Change detection outputs:
============================================================

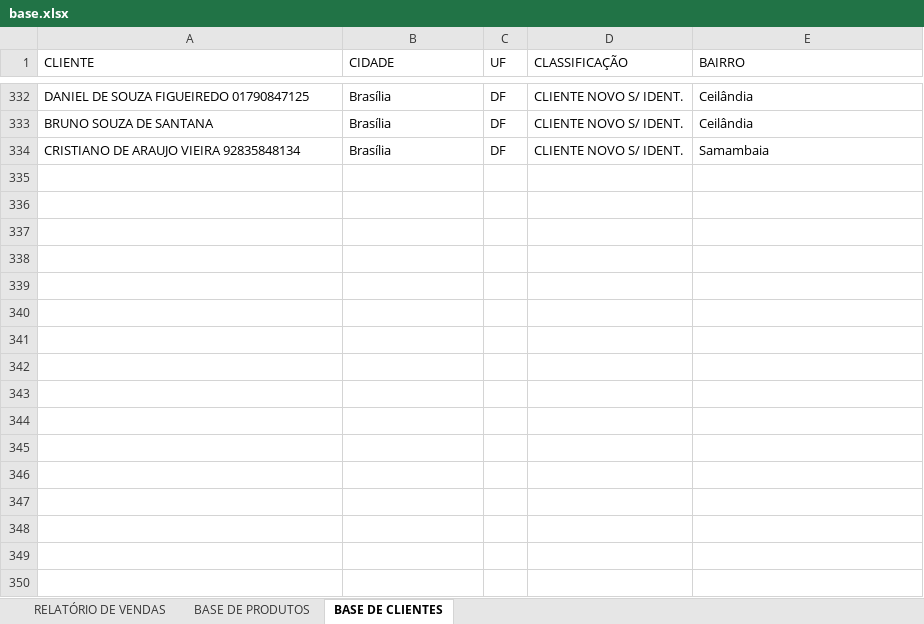
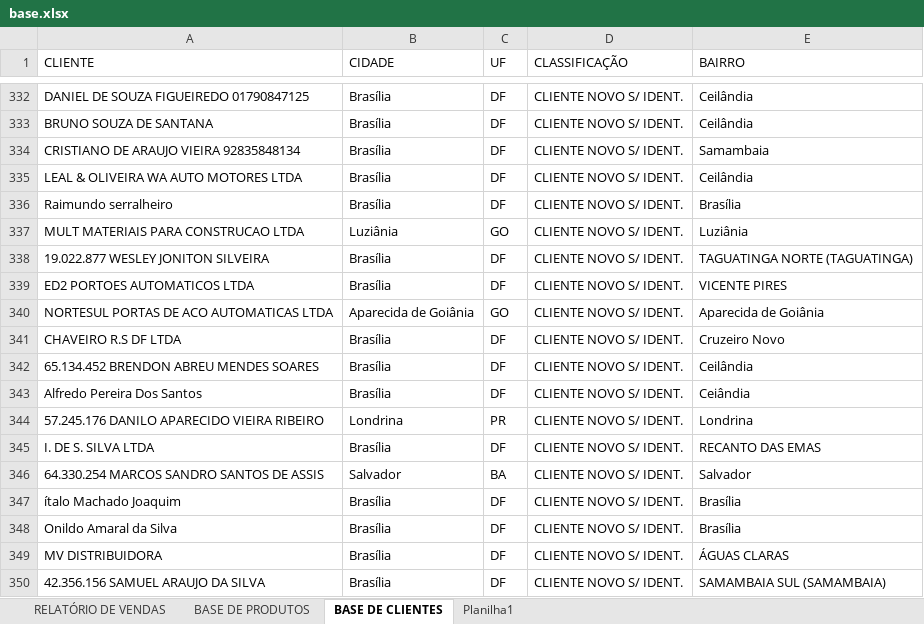
Before and after one commit to samfc-netizen/ComercialATB, an Excel workbook: base.xlsx, sheet BASE DE CLIENTES, drawn as a sheet; only a part is shown, gaps mark what is left out; values as stored, in another font and other column widths than the file's, no borders; the diff names each change by its address in the sheet, - before the commit and + after, or states it on an @@ line.

```diff
--- a/base.xlsx (sheet BASE DE CLIENTES)
+++ b/base.xlsx (sheet BASE DE CLIENTES)
+sheet tab: Planilha1
+row 335: LEAL & OLIVEIRA WA AUTO MOTORES LTDA | Brasília | DF | CLIENTE NOVO S/ IDENT. | Ceilândia
+row 336: Raimundo serralheiro | Brasília | DF | CLIENTE NOVO S/ IDENT. | Brasília
+row 337: MULT MATERIAIS PARA CONSTRUCAO LTDA | Luziânia | GO | CLIENTE NOVO S/ IDENT. | Luziânia
+row 338: 19.022.877 WESLEY JONITON SILVEIRA | Brasília | DF | CLIENTE NOVO S/ IDENT. | TAGUATINGA NORTE (TAGUATINGA)
+row 339: ED2 PORTOES AUTOMATICOS LTDA | Brasília | DF | CLIENTE NOVO S/ IDENT. | VICENTE PIRES
+row 340: NORTESUL PORTAS DE ACO AUTOMATICAS LTDA | Aparecida de Goiânia | GO | CLIENTE NOVO S/ IDENT. | Aparecida de Goiânia
+row 341: CHAVEIRO R.S DF LTDA | Brasília | DF | CLIENTE NOVO S/ IDENT. | Cruzeiro Novo
+row 342: 65.134.452 BRENDON ABREU MENDES SOARES | Brasília | DF | CLIENTE NOVO S/ IDENT. | Ceilândia
+row 343: Alfredo Pereira Dos Santos | Brasília | DF | CLIENTE NOVO S/ IDENT. | Ceiândia
+row 344: 57.245.176 DANILO APARECIDO VIEIRA RIBEIRO | Londrina | PR | CLIENTE NOVO S/ IDENT. | Londrina
+row 345: I. DE S. SILVA LTDA | Brasília | DF | CLIENTE NOVO S/ IDENT. | RECANTO DAS EMAS
+row 346: 64.330.254 MARCOS SANDRO SANTOS DE ASSIS | Salvador | BA | CLIENTE NOVO S/ IDENT. | Salvador
+row 347: ítalo Machado Joaquim | Brasília | DF | CLIENTE NOVO S/ IDENT. | Brasília
+row 348: Onildo Amaral da Silva | Brasília | DF | CLIENTE NOVO S/ IDENT. | Brasília
+row 349: MV DISTRIBUIDORA | Brasília | DF | CLIENTE NOVO S/ IDENT. | ÁGUAS CLARAS
+row 350: 42.356.156 SAMUEL ARAUJO DA SILVA | Brasília | DF | CLIENTE NOVO S/ IDENT. | SAMAMBAIA SUL (SAMAMBAIA)
```
Also changed, not shown: sheet RELATÓRIO DE VENDAS.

============================================================

## Task objective
Reproduce each entry word for word and cut the images.

## Answer section
Before and after one commit to samfc-netizen/ComercialATB, an Excel workbook: base.xlsx, sheet BASE DE CLIENTES, drawn as a sheet; only a part is shown, gaps mark what is left out; values as stored, in another font and other column widths than the file's, no borders; the diff names each change by its address in the sheet, - before the commit and + after, or states it on an @@ line.

```diff
--- a/base.xlsx (sheet BASE DE CLIENTES)
+++ b/base.xlsx (sheet BASE DE CLIENTES)
+sheet tab: Planilha1
+row 335: LEAL & OLIVEIRA WA AUTO MOTORES LTDA | Brasília | DF | CLIENTE NOVO S/ IDENT. | Ceilândia
+row 336: Raimundo serralheiro | Brasília | DF | CLIENTE NOVO S/ IDENT. | Brasília
+row 337: MULT MATERIAIS PARA CONSTRUCAO LTDA | Luziânia | GO | CLIENTE NOVO S/ IDENT. | Luziânia
+row 338: 19.022.877 WESLEY JONITON SILVEIRA | Brasília | DF | CLIENTE NOVO S/ IDENT. | TAGUATINGA NORTE (TAGUATINGA)
+row 339: ED2 PORTOES AUTOMATICOS LTDA | Brasília | DF | CLIENTE NOVO S/ IDENT. | VICENTE PIRES
+row 340: NORTESUL PORTAS DE ACO AUTOMATICAS LTDA | Aparecida de Goiânia | GO | CLIENTE NOVO S/ IDENT. | Aparecida de Goiânia
+row 341: CHAVEIRO R.S DF LTDA | Brasília | DF | CLIENTE NOVO S/ IDENT. | Cruzeiro Novo
+row 342: 65.134.452 BRENDON ABREU MENDES SOARES | Brasília | DF | CLIENTE NOVO S/ IDENT. | Ceilândia
+row 343: Alfredo Pereira Dos Santos | Brasília | DF | CLIENTE NOVO S/ IDENT. | Ceiândia
+row 344: 57.245.176 DANILO APARECIDO VIEIRA RIBEIRO | Londrina | PR | CLIENTE NOVO S/ IDENT. | Londrina
+row 345: I. DE S. SILVA LTDA | Brasília | DF | CLIENTE NOVO S/ IDENT. | RECANTO DAS EMAS
+row 346: 64.330.254 MARCOS SANDRO SANTOS DE ASSIS | Salvador | BA | CLIENTE NOVO S/ IDENT. | Salvador
+row 347: ítalo Machado Joaquim | Brasília | DF | CLIENTE NOVO S/ IDENT. | Brasília
+row 348: Onildo Amaral da Silva | Brasília | DF | CLIENTE NOVO S/ IDENT. | Brasília
+row 349: MV DISTRIBUIDORA | Brasília | DF | CLIENTE NOVO S/ IDENT. | ÁGUAS CLARAS
+row 350: 42.356.156 SAMUEL ARAUJO DA SILVA | Brasília | DF | CLIENTE NOVO S/ IDENT. | SAMAMBAIA SUL (SAMAMBAIA)
```
Also changed, not shown: sheet RELATÓRIO DE VENDAS.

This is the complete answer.